I don't think seminars or writer conventions helped in the publishing process. I am not good at networking and when I attend, I do so in a quiet way. However, it is always good to hear other writers speak of their ideas, and be introduced to new kinds of writing through such seminars. Writers come in all kinds of personalities, so what they take from a gathering of writers depends on what they came looking for.
4) What's the best way to pitch/ put together a proposal and make oneself stand out in the clutter?
A - I wish I knew. I've rarely attempted book proposals, and when I have, I have not been successful. I prefer to just write the whole book and then try to get an editor interested in the manuscript.
5) Could you please dwell on the writing process itself? Timeline, schedule, any experimentation involved? Learnings from the process? What was particularly fulfilling/ frustrating? What to guard against?
A - I like to experiment with genre. I want to try and write in as many kinds of ways as I can, so I give most genres at least one shot. I also get rejected a lot, and some of my work is a failure even in my own estimation. My main learning is that you've got to keep at it.
I don't have a fixed schedule, but I try and write regularly, and I read regularly too.
What's most fulfilling is when I've finished something - a poem or a story - and it is just where it needs to be. For now, this is the best it can be. The feeling that I've said what I wanted to say in the genre I chose. Most frustrating is not being able to do this - to start something and then not finish it as I'd hoped.
6) How would you summarise the publishing and writing industry in India currently?
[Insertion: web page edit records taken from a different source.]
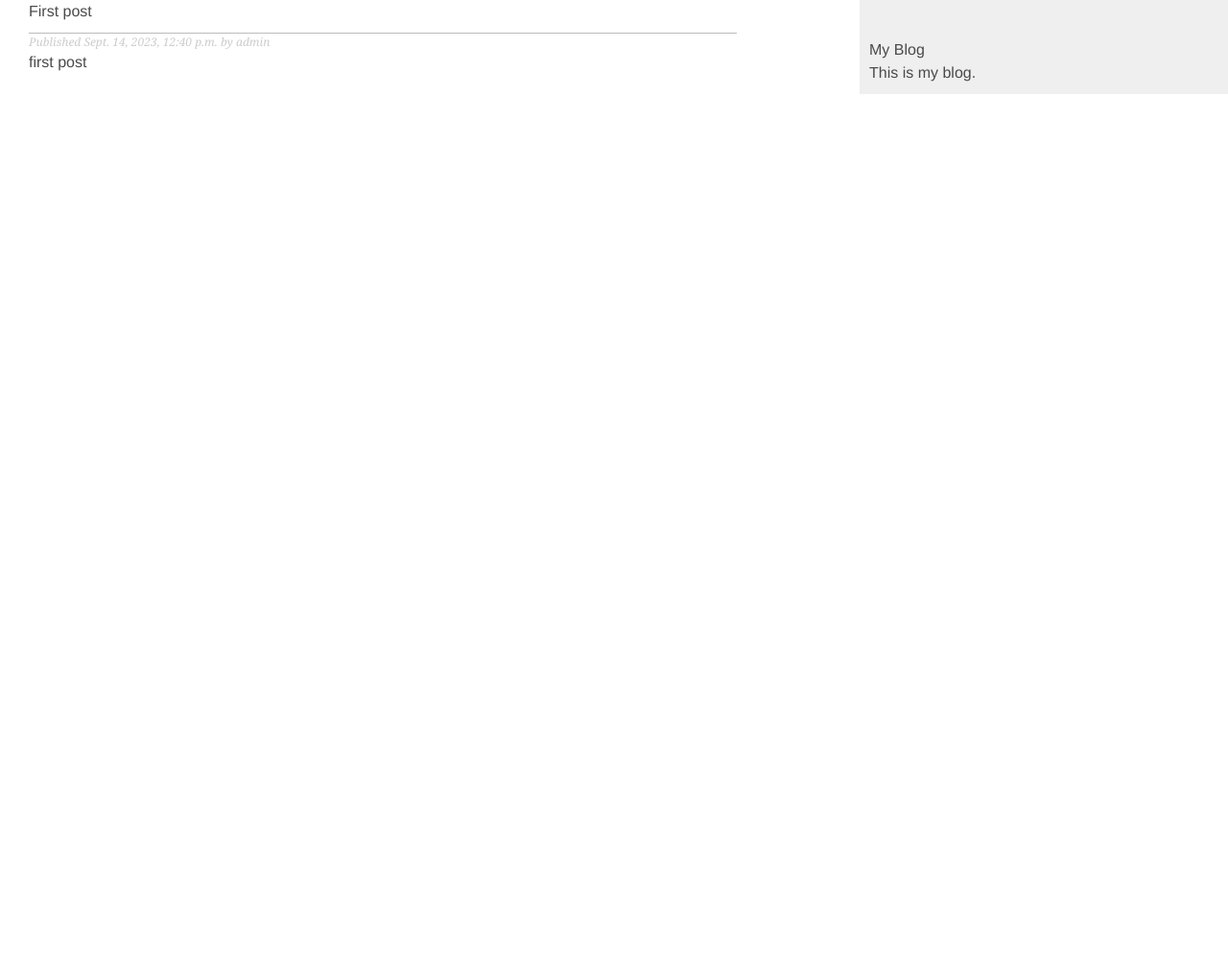
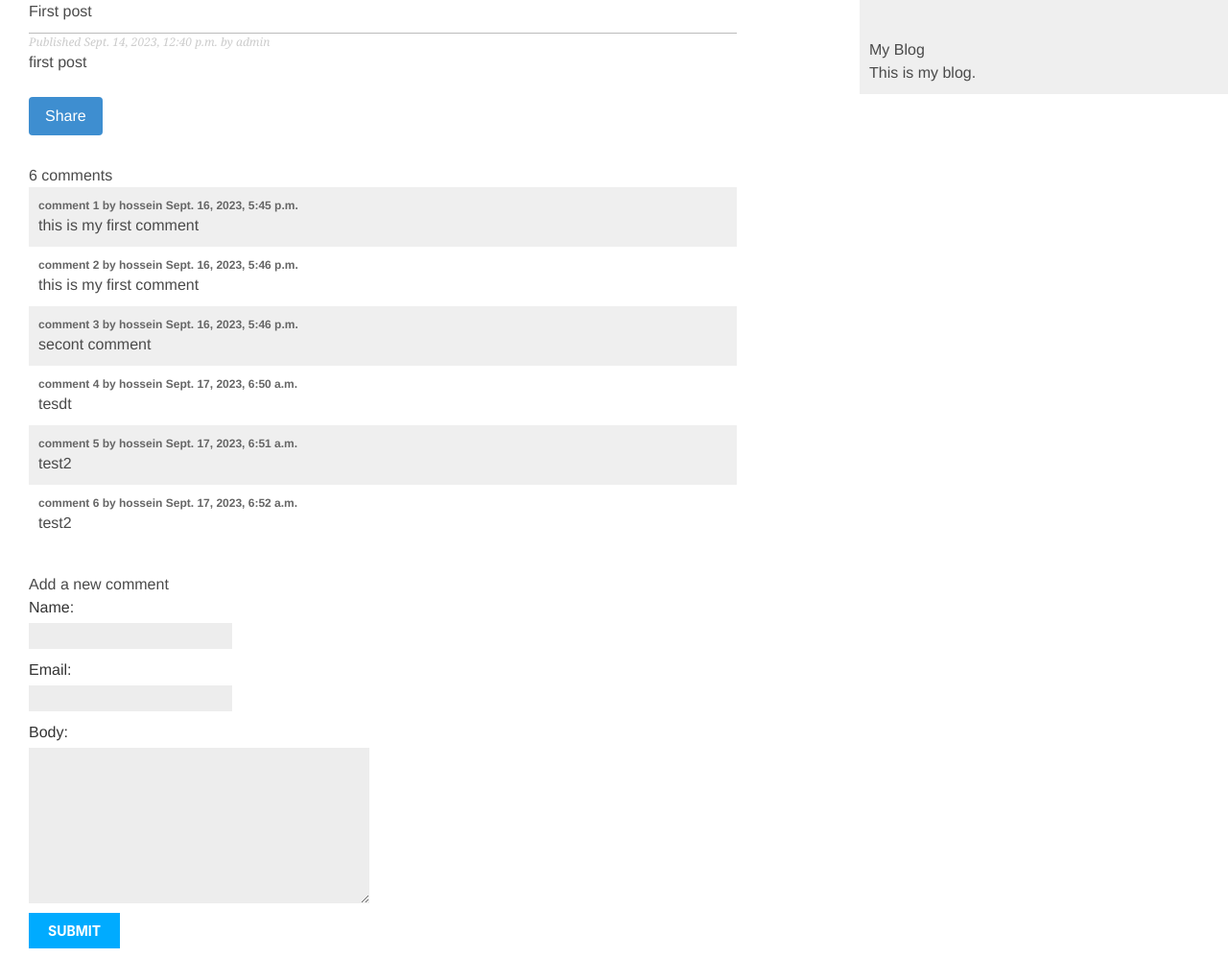
Before and after one commit to MrBarzin/Blog, a Django app: a page that uses templates/blog/post/detail.html in a window 1280 px wide. Shown: the whole page at 96% size. Before the commit the page ends 98 px from the top, so only its background shows below. Run offline with Django 4.2, Linux system fonts and the light colour scheme; data comes from the database, SQL or seed files in the repository; both versions use the stored data as it was after the commit.

Commit message:
config share post via email and add comment system

```diff
--- /dev/null
+++ b/blog/forms.py
@@ -0,0 +1,13 @@
+from django import forms
+from .models import Comment
+
+class EmailPostForm(forms.Form):
+    name = forms.CharField(max_length=50)
+    email= forms.EmailField()
+    to = forms.EmailField()
+    comments = forms.CharField(required=False,widget=forms.Textarea)
+
+class CommentForm(forms.ModelForm):
+    class Meta:
+        model = Comment
+        fields = ['name','email','body']
--- a/blog/models.py
+++ b/blog/models.py
@@ -32,3 +32,20 @@ class Post(models.Model):
         return self.title
     def get_absolute_url(self):
         return reverse('blog:post_detail', args=[self.publish.year, self.publish.month, self.publish.day ,self.slug])
+
+class Comment(models.Model):
+    post = models.ForeignKey(Post,on_delete=models.CASCADE,related_name='comments')
+    name = models.CharField(max_length=50)
+    email = models.EmailField()
+    body = models.TextField()
+    created = models.DateTimeField(auto_now_add=True)
+    uptaded = models.DateTimeField(auto_now=True)
+    active = models.BooleanField(default=True)
+
+    class Meta:
+        ordering=['created']
+        indexes = [
+            models.Index(fields=['created']),
+        ]
+    def __str__(self) -> str:
+        return f'comment by {self.name} on {self.post}'
--- a/blog/urls.py
+++ b/blog/urls.py
@@ -1,9 +1,11 @@
 from django.urls import path
-from .views import post_detail,PostListView
+from .views import post_detail,PostListView,post_share,post_comment
 
 app_name='blog'
 
 urlpatterns =[
     path('',PostListView.as_view(),name='post_list'),
     path('<int:year>/<int:month>/<int:day>/<slug:post>/',post_detail,name='post_detail'),
+    path('share/<int:post_id>/',post_share,name='post_share'),
+    path('comment/<int:post_id>',post_comment,name='post_comment')
 ]
--- a/blog/views.py
+++ b/blog/views.py
@@ -1,13 +1,16 @@
 from django.shortcuts import render,get_object_or_404
-from .models import Post
+from .models import Post,Comment
 from django.http import Http404
 from django.views.generic import ListView
-
+from .forms import EmailPostForm,CommentForm
+from django.core.mail import send_mail
+from django.views.decorators.http import require_POST
 class PostListView(ListView):
     queryset = Post.published.all()
     context_object_name = 'posts'
     paginate_by = 4
     template_name = 'blog/post/list.html'
+
 def post_detail(request,year,month,day,post):
 
     post = get_object_or_404(Post,
@@ -17,5 +20,34 @@ def post_detail(request,year,month,day,post):
                              publish__month = month,
                              publish__day = day,
                              )
+    comments = post.comments.filter(active=True)
+    form = CommentForm()
+    return render(request,'blog/post/detail.html',{'post':post , 'comments':comments , 'form':form })
 
-    return render(request,'blog/post/detail.html',{'post':post})
+@require_POST
+def post_comment(request,post_id):
+    post = get_object_or_404(Post,id=post_id,status =Post.Status.PUBLISHED)
+    comment = None
+    form = CommentForm(data=request.POST)
+    if form.is_valid():
+        comment = form.save(commit=False)
+        comment.post = post
+        comment.save()
+    return render(request,'blog/post/comment.html',{ 'post':post , 'form':form , 'comment':comment })
+
+def post_share(request,post_id):
+    post = get_object_or_404(Post,id=post_id,status=Post.Status.PUBLISHED)
+    sent = False
+    if request.method == 'POST':
+        form = EmailPostForm(request.POST)
+        if form.is_valid():
+            cd = form.cleaned_data
+            post_url = request.build_absolute_uri(post.get_absolute_url())
+            subject = f"{cd['name']} recommends you read : {post.title} "
+            massage = f"Read {post.title} at {post_url} \n\n {cd['name']}\'s comments : {cd['comments']}"
+            send_mail(subject,massage,'ahorabarzinprogram@gmail.com',[cd['to']])
+            sent = True
+    else:
+        form = EmailPostForm()
+
+    return render(request,'blog/post/share.html', { 'post':post , 'form':form , 'sent':sent })
--- a/config/settings.py
+++ b/config/settings.py
@@ -124,3 +124,9 @@ STATICFILES_DIRS =[ BASE_DIR/'static']
 # https://docs.djangoproject.com/en/4.2/ref/settings/#default-auto-field
 
 DEFAULT_AUTO_FIELD = 'django.db.models.BigAutoField'
+
+EMAIL_HOST = 'smtp.gmail.com'
+EMAIL_HOST_USER = 'ahorabarzinprogram@gmail.com'
+EMAIL_HOST_PASSWORD = 'fmnx lbcr iwkq xidj'
+EMAIL_PORT = 587
+EMAIL_USE_TLS = True
--- /dev/null
+++ b/templates/blog/post/comment_form.html
@@ -0,0 +1,6 @@
+<h2>Add a new comment</h2>
+<form action="{% url 'blog:post_comment' post.id %}" method="post">
+    {% csrf_token %}
+    {{form}}
+    <input type="submit">
+</form>
--- a/templates/blog/post/detail.html
+++ b/templates/blog/post/detail.html
@@ -7,5 +7,23 @@
     <p class="date">
     Published {{ post.publish }} by {{ post.author }}
     </p>
-    {{ post.body|linebreaks }}
+    {{ post.body|linebreaks }}  <br>
+    <a href="{% url 'blog:post_share' post.id %}" role="button" class="button is-info">Share </a><br>
+    {% with comments.count as total_comments %}
+        <h2>
+            {{ total_comments }} comment{{ total_comments|pluralize }}
+        </h2>
+    {% endwith %}
+    {% for comment in comments %}
+        <div class="comment">
+            <p class="info">
+                comment {{ forloop.counter }} by {{ comment.name }}
+                {{ comment.created }}
+            </p>
+            {{ comment.body|linebreaks }}
+        </div>
+    {% empty %}
+        <p>There are no comments </p>
+    {% endfor %}
+    {% include 'blog/post/comment_form.html'%}
 {% endblock %}
```
Also changed, not shown: blog/admin.py (+6 -1 lines), templates/blog/post/comment.html (added, +11 -0 lines), templates/blog/post/share.html (added, +19 -0 lines), blog/migrations/0003_comment.py (added), db.sqlite3.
Is it a good time for first time writers and is there a general openness towards new voices? In your opinion, what are the challenges first time writers are likely to/ can potentially face in this setting?
A - There is a fair degree of openness. But this is not a good time for everyone in a commercial sense. Writers whose voices are very experimental, or who do not translate easily for foreign markets must be content with very small print runs and very few readers. The Indian English market is very crowded, and there is not just a lot of intellectual laziness and creative stasis, there are also a lot of below-average writing available at a very low cost. It is easy to be lost in the crowd.
7) Do you think it's tenable to be a full time writer in the Indian context? How do you manage it? Tips on how to follow one's calling and also keep the roof up?
A - Not easy if you're a fiction writer. Impossible if you're a full time poet or playwright. I have thus far made a living from journalism and related media formats. But I continue to struggle, so I really should not offer anyone any advice.
8 - What was the response to your first book like and what's in the pipeline?
A - There were decent reviews when 'Known Turf: Bantering with Bandits and Other True Tales' first came out. I'm not sure how much it's sold but it did go into a second edition, which was good news. I'm trying to work on a novella and also editing an anthology for next year.
9) Any general pointers/ insight that you'd like to share that's not been covered in the questions above.
A - General advice - read. Read constantly. Those who live in the world of words must be familiar with the landscape. Reading is what you want others to do, when you write. You better know the worth of what you're offering before you expect anything from readers.
I have been searching online for the English translation of "thithak" – "baulk" comes closest but it does not quite capture the mix of emotions – hesitation, surprise, confusion, discomfort – represented by the Hindi word "thithakna".
Thithakna is what happens to regulars at a roadside chai stall whenever I stop by for a cup of tea like the men do – alone, sipping slowly, looking at the passing traffic, street signs, posters pasted on walls.